• [AIM OF THE EXERCISE]: Search the data for the string "apply", and report each line where it is found.

═════ EXERCISE MATERIAL

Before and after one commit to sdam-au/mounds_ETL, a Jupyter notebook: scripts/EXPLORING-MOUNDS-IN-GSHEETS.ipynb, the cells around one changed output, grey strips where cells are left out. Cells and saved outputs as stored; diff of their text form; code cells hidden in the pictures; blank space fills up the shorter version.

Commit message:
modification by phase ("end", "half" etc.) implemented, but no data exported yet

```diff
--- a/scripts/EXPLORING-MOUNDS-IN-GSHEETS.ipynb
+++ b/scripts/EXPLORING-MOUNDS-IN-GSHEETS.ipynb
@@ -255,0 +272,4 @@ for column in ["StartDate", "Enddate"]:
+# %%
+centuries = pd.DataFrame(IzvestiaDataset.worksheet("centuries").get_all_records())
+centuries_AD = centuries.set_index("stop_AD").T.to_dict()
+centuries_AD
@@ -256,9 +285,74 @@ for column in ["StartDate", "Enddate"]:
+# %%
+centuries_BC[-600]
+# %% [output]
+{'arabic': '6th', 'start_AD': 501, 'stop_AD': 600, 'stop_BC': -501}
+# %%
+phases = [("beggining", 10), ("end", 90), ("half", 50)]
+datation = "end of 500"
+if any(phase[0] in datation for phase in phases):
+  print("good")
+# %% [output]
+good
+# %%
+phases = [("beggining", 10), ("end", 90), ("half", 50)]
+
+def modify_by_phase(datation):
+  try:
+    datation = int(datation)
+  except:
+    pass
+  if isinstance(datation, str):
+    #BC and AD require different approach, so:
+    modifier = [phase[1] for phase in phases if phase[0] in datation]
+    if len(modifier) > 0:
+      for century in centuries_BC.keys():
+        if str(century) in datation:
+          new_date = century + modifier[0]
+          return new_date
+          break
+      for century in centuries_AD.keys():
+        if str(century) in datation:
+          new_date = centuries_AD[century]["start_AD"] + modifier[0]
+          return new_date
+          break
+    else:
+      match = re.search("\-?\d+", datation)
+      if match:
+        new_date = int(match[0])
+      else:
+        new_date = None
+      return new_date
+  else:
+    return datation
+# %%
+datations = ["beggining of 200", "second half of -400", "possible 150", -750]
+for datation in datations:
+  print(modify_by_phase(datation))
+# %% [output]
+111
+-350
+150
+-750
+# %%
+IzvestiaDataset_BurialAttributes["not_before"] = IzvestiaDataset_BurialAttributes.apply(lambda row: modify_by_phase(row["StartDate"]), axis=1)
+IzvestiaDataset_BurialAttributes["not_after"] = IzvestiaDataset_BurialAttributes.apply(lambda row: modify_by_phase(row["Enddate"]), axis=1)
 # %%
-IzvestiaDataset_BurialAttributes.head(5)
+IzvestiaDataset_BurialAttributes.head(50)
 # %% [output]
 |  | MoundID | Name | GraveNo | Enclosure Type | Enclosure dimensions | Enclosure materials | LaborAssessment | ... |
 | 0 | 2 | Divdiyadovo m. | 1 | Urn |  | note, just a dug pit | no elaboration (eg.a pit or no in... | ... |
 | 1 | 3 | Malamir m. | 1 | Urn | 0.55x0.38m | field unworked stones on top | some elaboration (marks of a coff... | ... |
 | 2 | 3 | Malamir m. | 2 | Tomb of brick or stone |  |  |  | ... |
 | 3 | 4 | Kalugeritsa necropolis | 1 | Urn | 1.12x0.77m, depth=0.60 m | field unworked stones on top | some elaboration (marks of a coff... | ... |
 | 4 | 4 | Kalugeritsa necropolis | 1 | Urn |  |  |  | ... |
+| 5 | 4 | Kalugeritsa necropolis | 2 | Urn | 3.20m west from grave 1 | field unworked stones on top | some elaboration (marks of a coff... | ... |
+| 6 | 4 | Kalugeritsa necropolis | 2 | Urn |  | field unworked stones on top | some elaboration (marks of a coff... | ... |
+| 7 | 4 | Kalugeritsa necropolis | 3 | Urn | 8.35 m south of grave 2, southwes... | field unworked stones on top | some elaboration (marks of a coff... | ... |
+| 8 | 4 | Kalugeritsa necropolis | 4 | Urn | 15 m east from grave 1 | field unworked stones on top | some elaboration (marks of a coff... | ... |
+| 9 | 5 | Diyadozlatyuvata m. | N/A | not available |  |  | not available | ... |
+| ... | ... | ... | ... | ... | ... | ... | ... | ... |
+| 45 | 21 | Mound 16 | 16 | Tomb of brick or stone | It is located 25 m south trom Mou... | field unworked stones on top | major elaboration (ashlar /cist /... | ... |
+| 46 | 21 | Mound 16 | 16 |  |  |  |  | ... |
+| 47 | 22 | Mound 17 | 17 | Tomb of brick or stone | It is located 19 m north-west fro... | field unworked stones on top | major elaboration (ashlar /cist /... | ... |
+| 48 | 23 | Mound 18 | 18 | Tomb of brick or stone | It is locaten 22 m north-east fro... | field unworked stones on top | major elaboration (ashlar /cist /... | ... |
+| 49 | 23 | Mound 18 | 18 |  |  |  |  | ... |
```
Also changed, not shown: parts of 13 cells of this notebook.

══════════

• [REPLY TO THE TASK]:
+IzvestiaDataset_BurialAttributes["not_before"] = IzvestiaDataset_BurialAttributes.apply(lambda row: modify_by_phase(row["StartDate"]), axis=1)
+IzvestiaDataset_BurialAttributes["not_after"] = IzvestiaDataset_BurialAttributes.apply(lambda row: modify_by_phase(row["Enddate"]), axis=1)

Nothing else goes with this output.